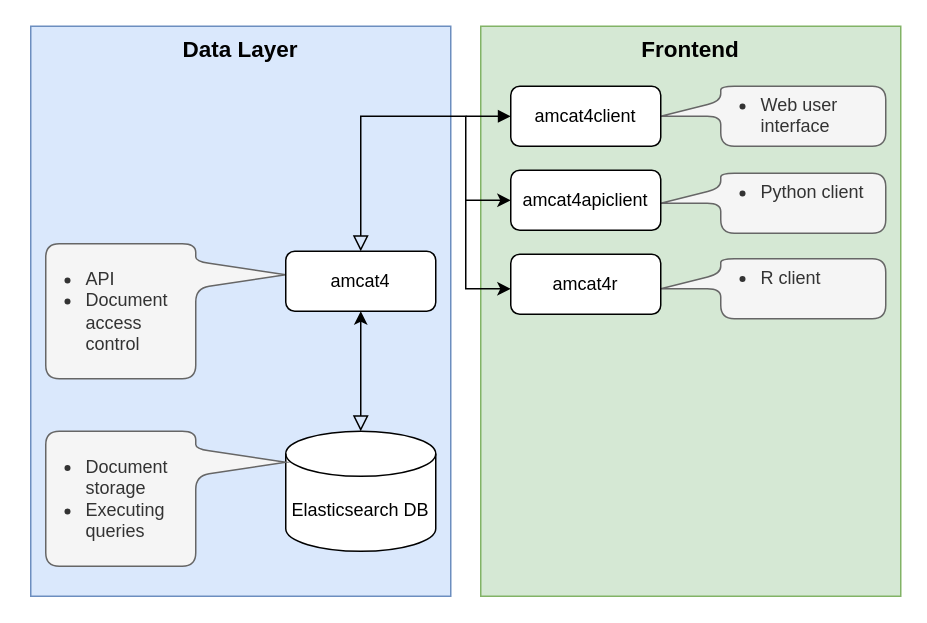
Earlier version of the draw.io diagram media/amcat-flow-getting-started.drawio (JBGruber/amcat-book). Source tidied: cells renumbered, new cells numbered last; positions are measured from the earlier drawing's top-left corner, leaving out a move shared by most shapes. Both pictures are drawn from the tidied source at 150%, with x=0, y=0 at pixel (30, 26).
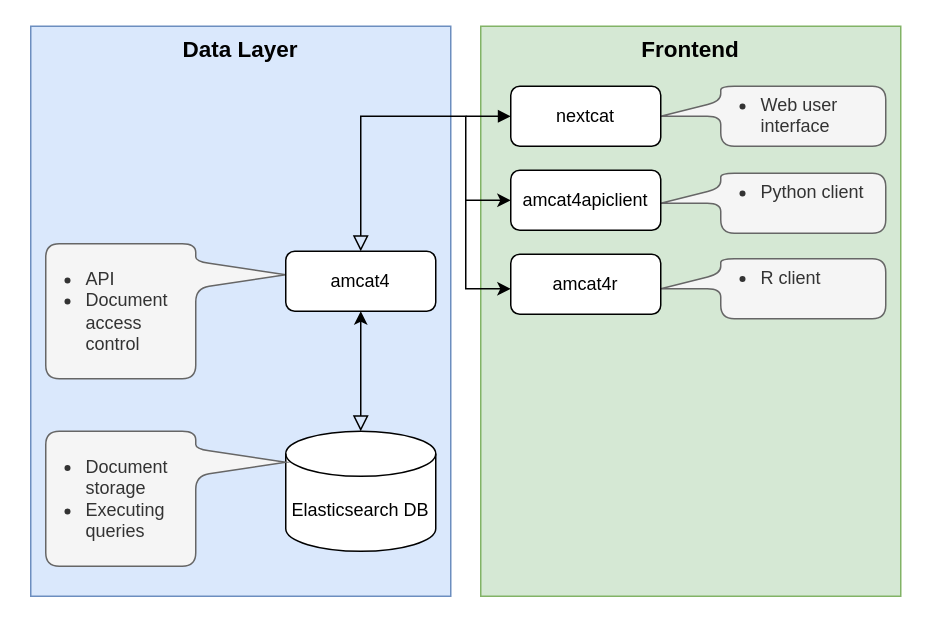
The same page after the edit.

Diff of the diagram source:
```diff
@@
-    <mxCell id="11" value="amcat4client" style="rounded=1;whiteSpace=wrap;html=1;fontSize=12;glass=0;strokeWidth=1;shadow=0;" parent="1" vertex="1">
+    <mxCell id="11" value="nextcat" style="rounded=1;whiteSpace=wrap;html=1;fontSize=12;glass=0;strokeWidth=1;shadow=0;" parent="1" vertex="1">
       <mxGeometry x="320" y="40" width="100" height="40" as="geometry" />
     </mxCell>
```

┄┄┄┄┄┄┄┄┄┄

▶ _What to do_: What you return must match the material above exactly, apart from its pictures.

▶ _Result of the task_:
Earlier version of the draw.io diagram media/amcat-flow-getting-started.drawio (JBGruber/amcat-book). Source tidied: cells renumbered, new cells numbered last; positions are measured from the earlier drawing's top-left corner, leaving out a move shared by most shapes. Both pictures are drawn from the tidied source at 150%, with x=0, y=0 at pixel (30, 26).
The same page after the edit.

Diff of the diagram source:
```diff
@@
-    <mxCell id="11" value="amcat4client" style="rounded=1;whiteSpace=wrap;html=1;fontSize=12;glass=0;strokeWidth=1;shadow=0;" parent="1" vertex="1">
+    <mxCell id="11" value="nextcat" style="rounded=1;whiteSpace=wrap;html=1;fontSize=12;glass=0;strokeWidth=1;shadow=0;" parent="1" vertex="1">
       <mxGeometry x="320" y="40" width="100" height="40" as="geometry" />
     </mxCell>
```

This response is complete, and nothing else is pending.